They lived for three years in Zaatari, an enormous refugee camp in the desert two-hours from the capital city of Amman. They say the conditions there were bleak.
The IRC then relocated them to Elizabeth. While they are happy to be here, they’ve struggled to adjust to American customs and Fadel is frustrated that he cannot speak the language or find work.
“They had a pretty horrible experience in Jordan,” says McCaffrey. “Maryam said that they were treated very badly, less than human. They have been struggling to reestablish themselves.”
The United States is one of the few countries that require refugees to pay-back their travel costs, after they are resettled. The Al Radis, who have four children, received a notice from the IRC informing them that they must start to make monthly payments. The Al Radis, who have no means of income, were panicked.
Bnai Keshet again stepped in to help. Macall and McCaffrey quickly started a GoFundMe page, shooting a video and photos with the family, to help pay off the nearly $7,000 debt.
“We are amazed that in less than 72 hours we raised the full amount,” says McCaffrey. “This seems news worthy in and of itself! The response was remarkable.”

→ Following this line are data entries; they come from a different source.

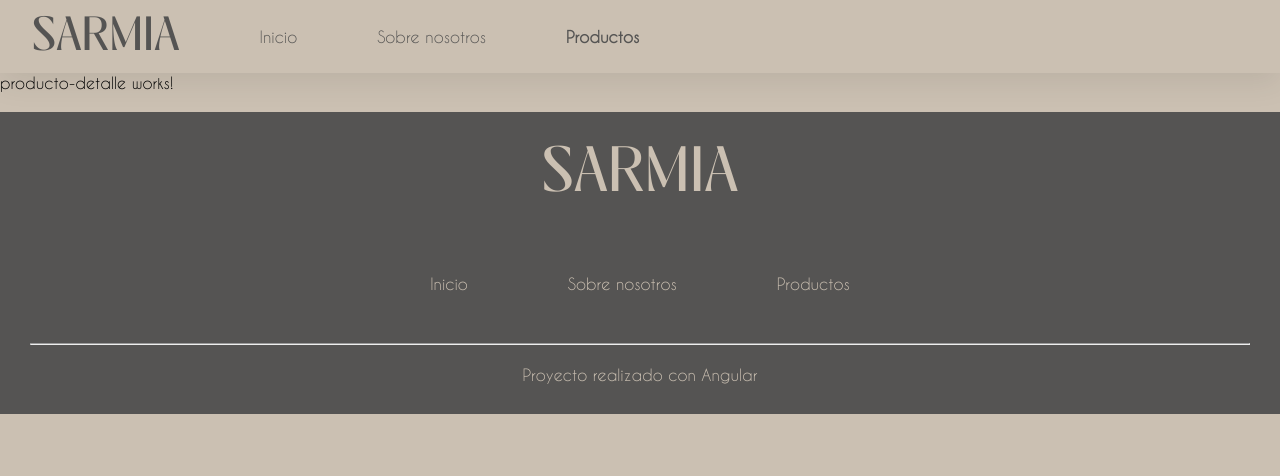
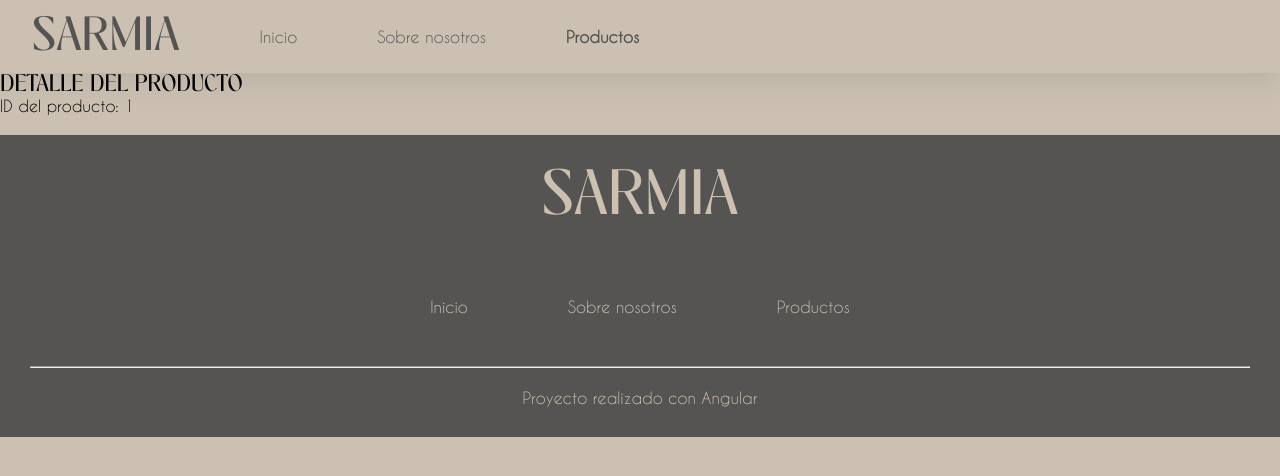
Before and after one commit to Sara-Mart/vinos-proyecto, an Angular app: page /productos/1 in a window 1280 px wide. Shown: the top 476 px of the page. Built offline with nearby package versions, Linux system fonts and the light colour scheme.

Commit message:
Priemera prueba de Producto detalle, no esta terminada

```diff
--- a/src/app/pages/producto-detalle/producto-detalle.html
+++ b/src/app/pages/producto-detalle/producto-detalle.html
@@ -1 +1,3 @@
-<p>producto-detalle works!</p>
+<h2>Detalle del producto</h2>
+
+<p>ID del producto: {{id}}</p>
--- a/src/app/pages/producto-detalle/producto-detalle.ts
+++ b/src/app/pages/producto-detalle/producto-detalle.ts
@@ -1,11 +1,15 @@
-import { Component } from '@angular/core';
+import { Component, inject } from '@angular/core';
+import { RouterLink,ActivatedRoute } from '@angular/router';
+import { Vino } from '../../services/vinos';
+import { Vinos } from '../../services/vinos';
 
 @Component({
   selector: 'app-producto-detalle',
-  imports: [],
+  imports: [RouterLink],
   templateUrl: './producto-detalle.html',
   styleUrl: './producto-detalle.css',
 })
 export class ProductoDetalle {
-
+  private route = inject(ActivatedRoute);
+  id = this.route.snapshot.paramMap.get('id');
 }
--- a/src/app/services/vinos.ts
+++ b/src/app/services/vinos.ts
@@ -84,8 +84,9 @@ export class Vinos {
 
   constructor(private router: Router) {}
 
-  verDetalle(id: number) {
+  verDetalleId(id: number) {
     this.router.navigate(['/productos', id]);
   }
 
+
 }
```
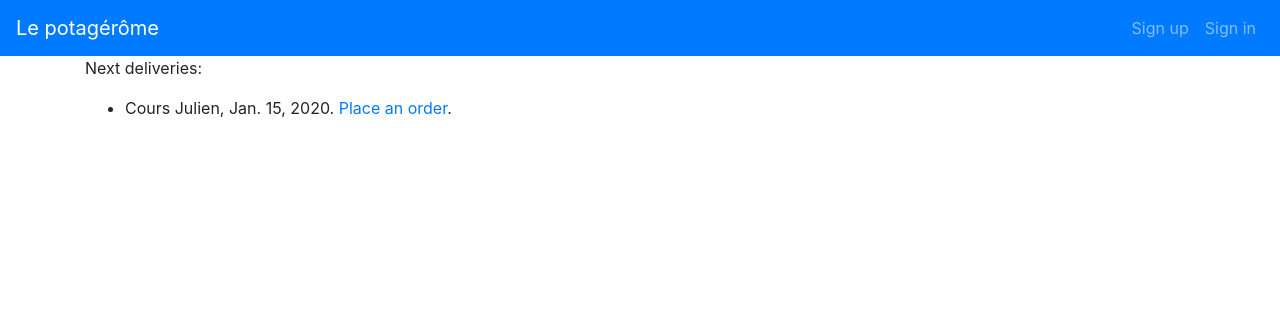
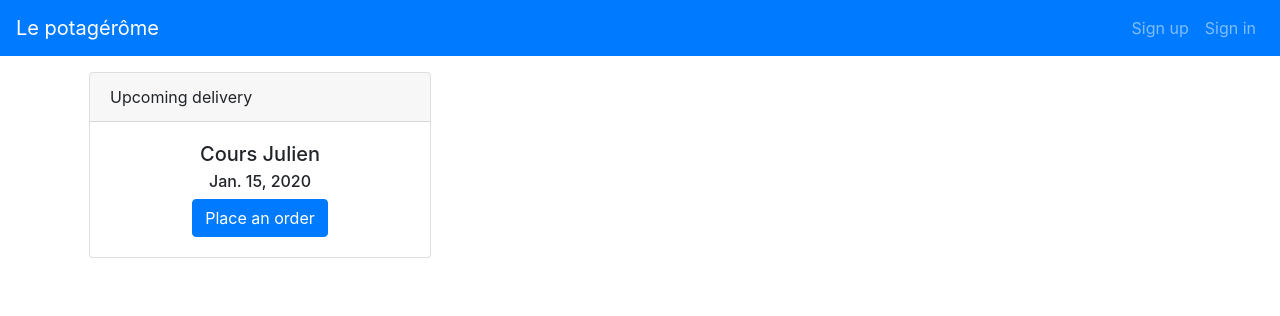
Before and after one commit to gbassiere/marketbasket, a Django app: template commandes/templates/commandes/next_deliveries.html in a window 1280 px wide. Shown: the top 316 px of the page. Run offline with Django 3.2, Linux system fonts and the light colour scheme; the template is opened without the code that fills it: values that come from a table or form of the project are taken from there, others are empty; data comes from the database, SQL or seed files in the repository; tables that the repository leaves empty hold one stand-in row (values such as "Sample post"); parts of the project's set-up code (start-up, migrations or seed data) failed here and were passed over; some libraries are stand-ins or nearby versions.

Commit message:
View next_deliveries: beautify with bootstrap4

```diff
--- a/commandes/templates/commandes/next_deliveries.html
+++ b/commandes/templates/commandes/next_deliveries.html
@@ -1,14 +1,18 @@
 {% extends "base.html" %}
 {% load i18n %}
 {% block main %}
-<p>{% trans "Next deliveries:" %}</p>
-<ul>
-    {% for d in deliveries %}
-    <li>
-        {{ d.location.name }},
-        {{ d.slot_date }}.
-        <a href="{% url "new_cart" d.id %}">{% trans "Place an order" %}</a>.
-    </li>
-    {% endfor %}
-</ul>
+<div class="row row-cols-1 row-cols-sm-2 row-cols-lg-3">
+{% for d in deliveries %}
+  <div class="col">
+    <div class="card mx-1 my-3">
+      <div class="card-header">{% trans "Upcoming delivery" %}</div>
+      <div class="card-body text-center">
+        <h5 class="card-title">{{ d.location.name }}</h5>
+        <h6 class="card-subtitle mb-2">{{ d.slot_date }}</h6>
+        <a href="{% url "new_cart" d.id %}" class="btn btn-primary">{% trans "Place an order" %}</a>
+      </div>
+    </div>
+  </div>
+{% endfor %}
+</div>
 {% endblock %}
```
Also changed, not shown: commandes/locale/fr/LC_MESSAGES/django.po.
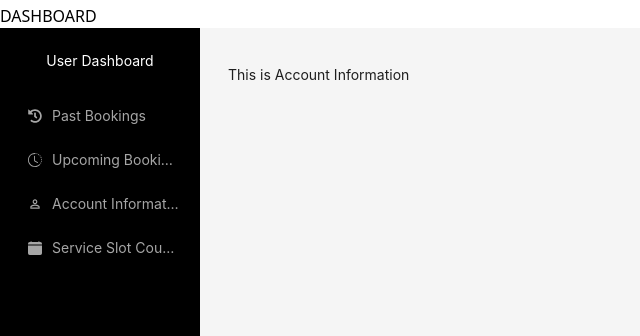
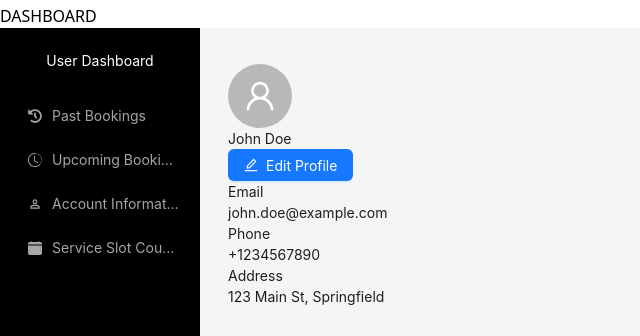
Before and after one commit to Kamrulthedev/Car-Wash-Booking-System, a React (Vite) app: page /user/account-info in a window 1280 px wide. Shown: the part 616-952 px from the top of the page, without its empty margins (0-640 px from the left). Built offline with nearby package versions, Linux system fonts and the light colour scheme.

Commit message:
create-account-info-commit

```diff
--- a/src/pages/user/accountInfo/AccountInfo.tsx
+++ b/src/pages/user/accountInfo/AccountInfo.tsx
@@ -1,10 +1,117 @@
+
+import React, { useState } from "react";
+import { Button, Input, Form, Avatar } from "antd";
+import { EditOutlined, UserOutlined } from "@ant-design/icons";
 
 const AccountInfo = () => {
-    return (
-        <div>
-            <h1>This is Account Information</h1>
+  const [isEditing, setIsEditing] = useState(false);
+  const [form] = Form.useForm();
+
+  // Sample user data
+  const userData = {
+    name: "John Doe",
+    email: "john.doe@example.com",
+    phone: "+1234567890",
+    address: "123 Main St, Springfield",
+  };
+
+  const handleEditClick = () => {
+    setIsEditing(true);
+  };
+
+  const handleFormSubmit = (values) => {
+    console.log("Updated values:", values);
+    setIsEditing(false);
+  };
+
+  const handleCancel = () => {
+    setIsEditing(false);
+    form.resetFields();
+  };
+
+  return (
+    <div className="p-6 max-w-2xl mx-auto bg-white rounded-md shadow-md">
+      <div className="flex items-center mb-6">
+        <Avatar size={64} icon={<UserOutlined />} />
+        <div className="ml-4">
+          <h1 className="text-2xl font-bold">{userData.name}</h1>
+          <Button
+            type="primary"
+            icon={<EditOutlined />}
+            className="mt-2"
+            onClick={handleEditClick}
+          >
+            Edit Profile
+          </Button>
         </div>
-    );
+      </div>
+
+      {isEditing ? (
+        <Form
+          form={form}
+          layout="vertical"
+          initialValues={userData}
+          onFinish={handleFormSubmit}
+          className="space-y-4"
+        >
+          <Form.Item
+            name="name"
+            label="Name"
+            rules={[{ required: true, message: "Please enter your name" }]}
+          >
+            <Input placeholder="Enter your name" />
+          </Form.Item>
+
+          <Form.Item
+            name="email"
+            label="Email"
+            rules={[
+              { required: true, message: "Please enter your email" },
+              { type: "email", message: "Please enter a valid email" },
+            ]}
+          >
+            <Input placeholder="Enter your email" />
+          </Form.Item>
+
+          <Form.Item
+            name="phone"
+            label="Phone"
+            rules={[{ required: true, message: "Please enter your phone number" }]}
+          >
+            <Input placeholder="Enter your phone number" />
+          </Form.Item>
+
+          <Form.Item name="address" label="Address">
+            <Input placeholder="Enter your address" />
+          </Form.Item>
+
+          <div className="flex justify-end space-x-4">
+            <Button type="default" onClick={handleCancel}>
+              Cancel
+            </Button>
+            <Button type="primary" htmlType="submit">
+              Save Changes
+            </Button>
+          </div>
+        </Form>
+      ) : (
+        <div className="space-y-4">
+          <div>
+            <h2 className="text-lg font-semibold">Email</h2>
+            <p>{userData.email}</p>
+          </div>
+          <div>
+            <h2 className="text-lg font-semibold">Phone</h2>
+            <p>{userData.phone}</p>
+          </div>
+          <div>
+            <h2 className="text-lg font-semibold">Address</h2>
+            <p>{userData.address}</p>
+          </div>
+        </div>
+      )}
+    </div>
+  );
 };
 
 export default AccountInfo;
```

“There’s so many people that have come out from all different towns and congregations to support these families,” McCaffrey says. “I think that they feel that they have recovered some of their dignity, but still there’s a lot of challenges.”
Outside of school, the Syrian children have limited interaction with American
children. Recreation, sports, and playtime, things that are familiar to American children, have remained elusive, and like the adults the language remains a barrier.
Recently, Heba Elhamasy, 22, a student from Montclair State and founder of Ihsan Charity, Inc., a nonprofit “dedicated to the welfare of refugees” worldwide, took the Al Radi children and Maryam to Monster Golf in Paramus. The children ran around in the darkened room playing videogames and riding motorcycle simulators, a rare occasion where they were able to forget about their worries and relax.
Elhamasy, who also brought household items and clothing donations from her organization to their home earlier in the day, paid for the children and took delight in seeing them have such fun. “It’s the “small acts of kindness and friendship that make a difference,” she says.
Elhamasy, whose parents are Egyptian, has even taken the children to her parents home in Jackson for a sleepover recently. “My parents love them. We speak the same language (Arabic). We feel a closeness. There’s a need (here).”
Just recently, three interfaith groups, Bnai Keshet, Temple Bnai Abraham, and the Al Andalus Foundation, organized a fundraising campaign to send 17 of the refugee children to daycamp at the Elizabeth YMCA. For two weeks this summer, they will have an opportunity to play with other children, improve their English, swim, and go on field trips.
“It’s easy to feel overwhelmed and depressed by the scale of this catastrophe, but there are ways to help on a local level,” McCaffrey wrote in an email, appealing for donations, hoping to raise $3,000 to cover the balance. She says that the YMCA has offered a very generous subsidy to pay for the rest. She estimates that a $100 donation will cover the cost for one child, for one week.
Most of the children must attend summer school classes in the morning, so the YMCA has tailored the camp schedule, with sessions beginning in the afternoon.
“They live in apartments with no yards, this will give them an opportunity to swim and play, and practice English,” says McCaffrey. “This will help restore the smallest piece of childhood to children who have already lost so much.”
To contribute, please contact Kate McCaffrey at firstname.lastname@example.org.
Salma Hassan contributed to this story.